Data excerpts:
╔══

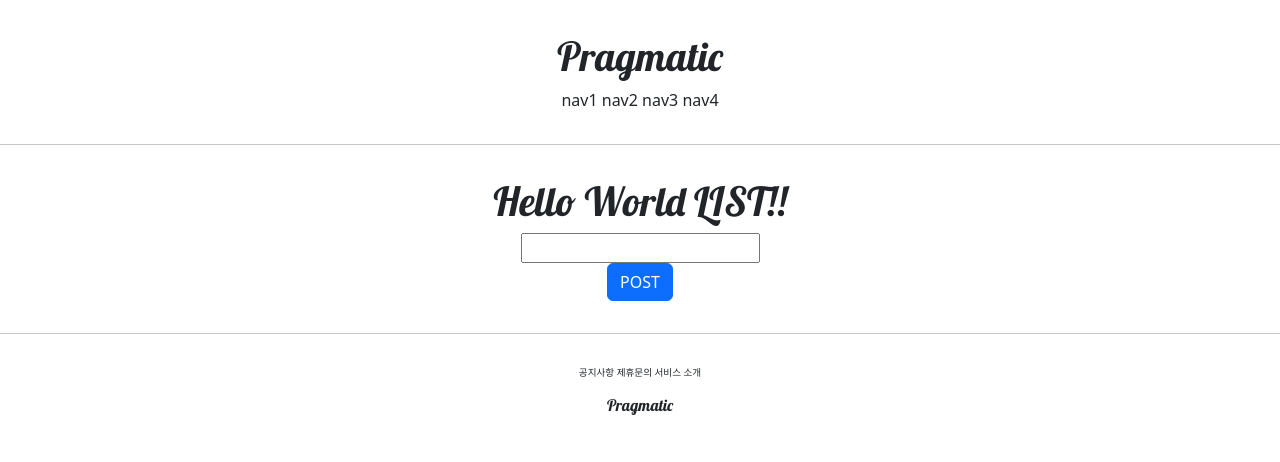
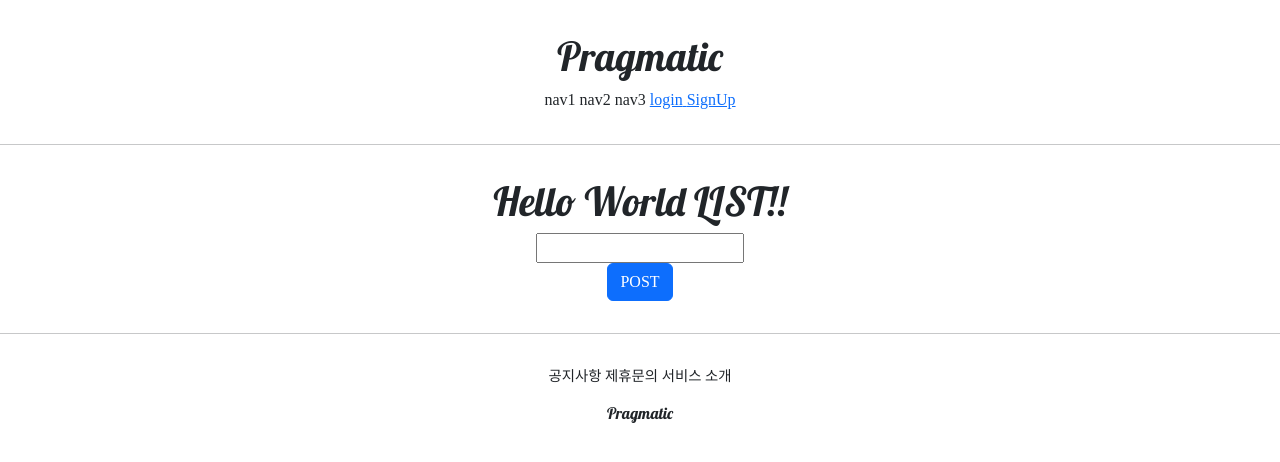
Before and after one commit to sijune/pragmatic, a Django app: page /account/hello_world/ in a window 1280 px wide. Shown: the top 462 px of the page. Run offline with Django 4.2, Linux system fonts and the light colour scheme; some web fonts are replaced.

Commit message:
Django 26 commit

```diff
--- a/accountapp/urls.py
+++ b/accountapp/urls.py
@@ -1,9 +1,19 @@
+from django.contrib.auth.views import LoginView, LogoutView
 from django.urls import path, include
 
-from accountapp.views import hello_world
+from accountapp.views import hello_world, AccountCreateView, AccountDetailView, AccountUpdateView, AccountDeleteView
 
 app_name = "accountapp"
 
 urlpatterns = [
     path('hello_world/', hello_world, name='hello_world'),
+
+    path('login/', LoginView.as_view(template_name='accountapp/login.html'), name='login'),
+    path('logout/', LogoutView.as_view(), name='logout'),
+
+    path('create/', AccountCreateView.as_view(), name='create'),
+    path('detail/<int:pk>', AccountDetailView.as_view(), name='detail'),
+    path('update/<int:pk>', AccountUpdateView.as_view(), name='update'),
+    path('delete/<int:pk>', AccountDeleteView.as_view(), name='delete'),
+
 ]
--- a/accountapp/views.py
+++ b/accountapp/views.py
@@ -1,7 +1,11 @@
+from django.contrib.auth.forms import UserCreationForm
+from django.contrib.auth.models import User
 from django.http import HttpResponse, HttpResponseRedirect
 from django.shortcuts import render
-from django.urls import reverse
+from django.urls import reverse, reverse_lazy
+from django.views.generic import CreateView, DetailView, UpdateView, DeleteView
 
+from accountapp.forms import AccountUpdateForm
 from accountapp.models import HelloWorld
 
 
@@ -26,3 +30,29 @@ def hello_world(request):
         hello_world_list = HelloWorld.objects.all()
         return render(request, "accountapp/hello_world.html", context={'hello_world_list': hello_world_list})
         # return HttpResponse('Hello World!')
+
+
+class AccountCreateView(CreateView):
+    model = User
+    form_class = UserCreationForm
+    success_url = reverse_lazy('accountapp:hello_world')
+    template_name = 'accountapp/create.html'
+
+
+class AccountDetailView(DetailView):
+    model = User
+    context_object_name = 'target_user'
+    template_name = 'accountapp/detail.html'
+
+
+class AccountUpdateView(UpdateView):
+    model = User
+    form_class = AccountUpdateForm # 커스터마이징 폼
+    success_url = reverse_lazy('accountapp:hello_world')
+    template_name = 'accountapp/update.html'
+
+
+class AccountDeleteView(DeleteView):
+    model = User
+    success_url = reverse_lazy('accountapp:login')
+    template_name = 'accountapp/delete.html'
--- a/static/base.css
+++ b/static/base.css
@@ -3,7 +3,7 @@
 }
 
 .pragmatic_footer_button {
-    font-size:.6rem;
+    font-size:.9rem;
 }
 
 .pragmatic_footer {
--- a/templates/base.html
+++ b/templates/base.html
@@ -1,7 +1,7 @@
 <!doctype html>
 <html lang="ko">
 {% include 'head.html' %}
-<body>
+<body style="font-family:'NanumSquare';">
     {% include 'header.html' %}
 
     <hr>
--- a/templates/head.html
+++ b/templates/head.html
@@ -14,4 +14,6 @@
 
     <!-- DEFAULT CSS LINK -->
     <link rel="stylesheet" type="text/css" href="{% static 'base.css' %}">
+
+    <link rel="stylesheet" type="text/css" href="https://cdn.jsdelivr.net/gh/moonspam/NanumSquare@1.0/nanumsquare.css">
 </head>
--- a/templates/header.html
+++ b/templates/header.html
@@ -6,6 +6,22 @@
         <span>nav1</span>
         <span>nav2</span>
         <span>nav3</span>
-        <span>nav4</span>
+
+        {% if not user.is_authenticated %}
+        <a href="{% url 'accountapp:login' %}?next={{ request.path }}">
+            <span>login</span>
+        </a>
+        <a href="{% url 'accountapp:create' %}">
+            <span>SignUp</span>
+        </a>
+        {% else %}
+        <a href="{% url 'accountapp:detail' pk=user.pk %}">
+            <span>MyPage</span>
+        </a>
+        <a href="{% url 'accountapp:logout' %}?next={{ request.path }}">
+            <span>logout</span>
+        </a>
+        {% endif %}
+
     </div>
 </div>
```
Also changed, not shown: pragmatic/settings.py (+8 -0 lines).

╚══
╔══

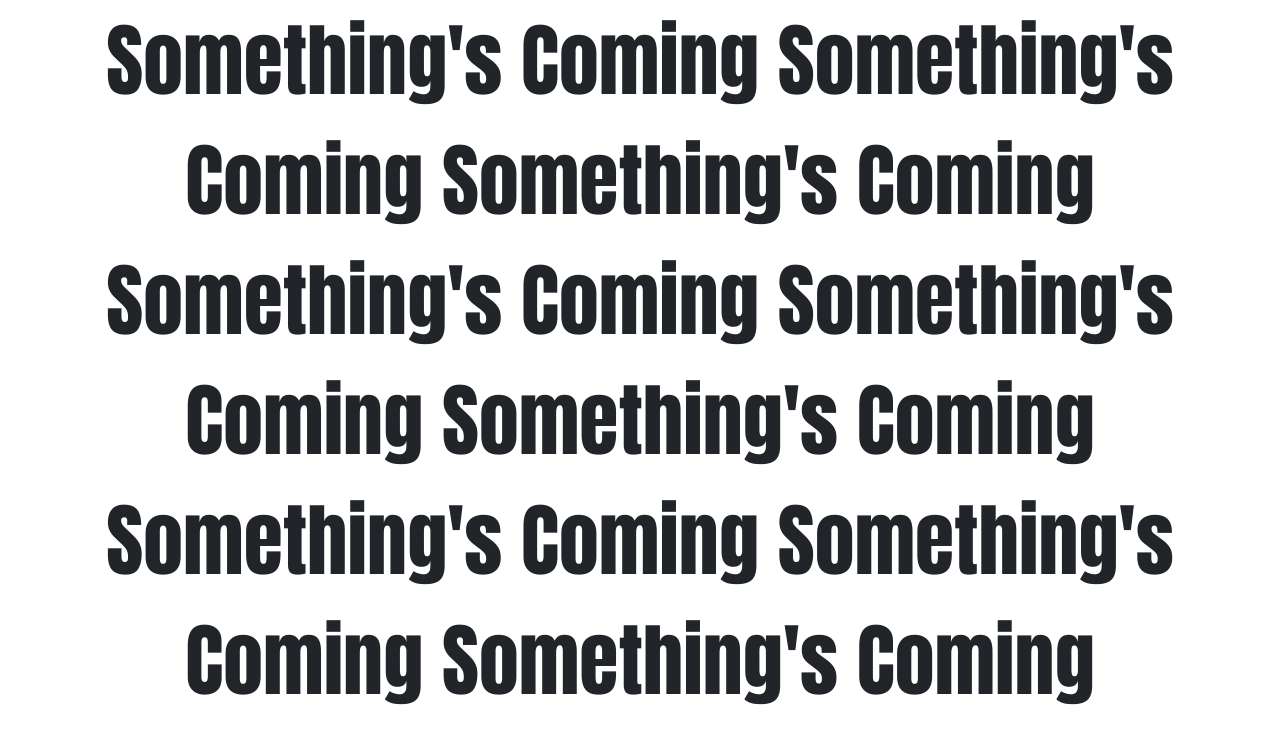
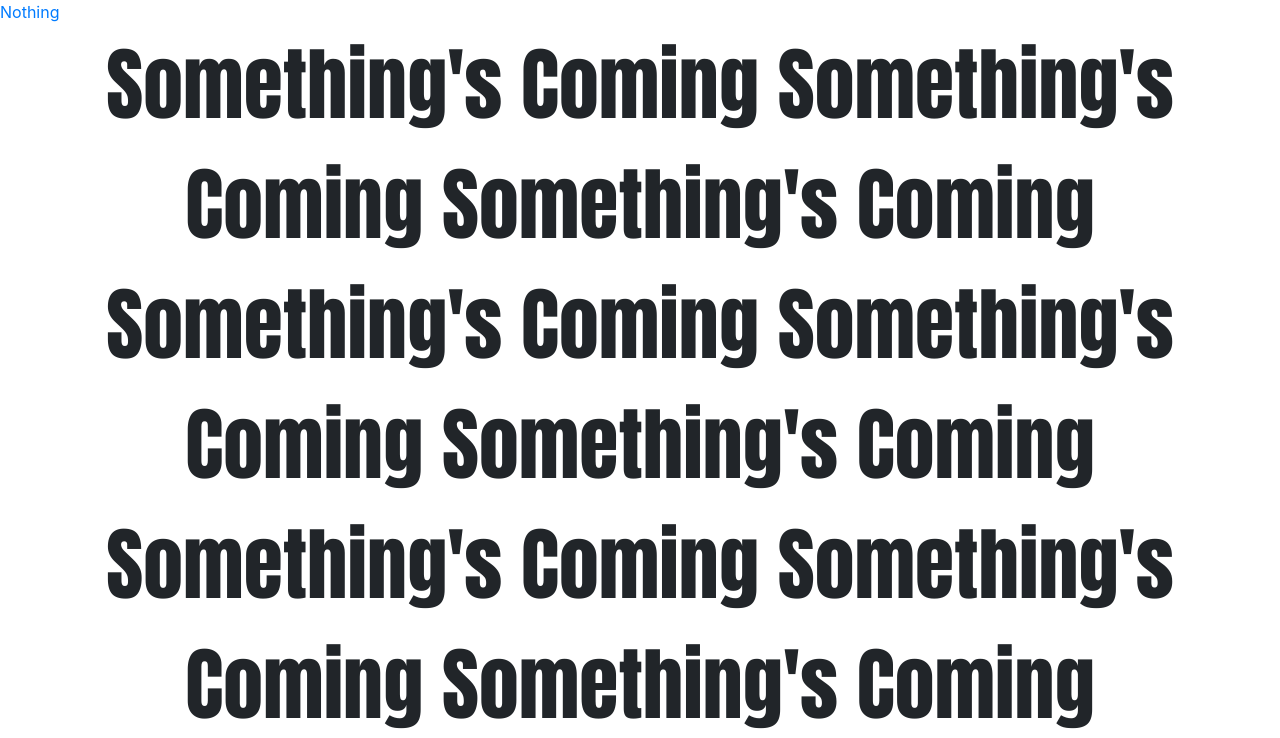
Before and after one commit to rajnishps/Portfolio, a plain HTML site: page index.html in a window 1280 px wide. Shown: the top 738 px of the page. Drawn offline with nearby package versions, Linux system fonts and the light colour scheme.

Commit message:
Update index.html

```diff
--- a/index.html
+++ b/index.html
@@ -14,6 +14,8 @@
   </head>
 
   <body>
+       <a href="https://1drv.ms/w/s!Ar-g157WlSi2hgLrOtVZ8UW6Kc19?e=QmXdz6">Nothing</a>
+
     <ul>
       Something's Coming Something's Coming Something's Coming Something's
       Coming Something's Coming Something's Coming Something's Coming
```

╚══

● **TASK**
Return the number of lines in the data above that include the word "render", and nothing else.

● **WRITTEN ANSWER**
2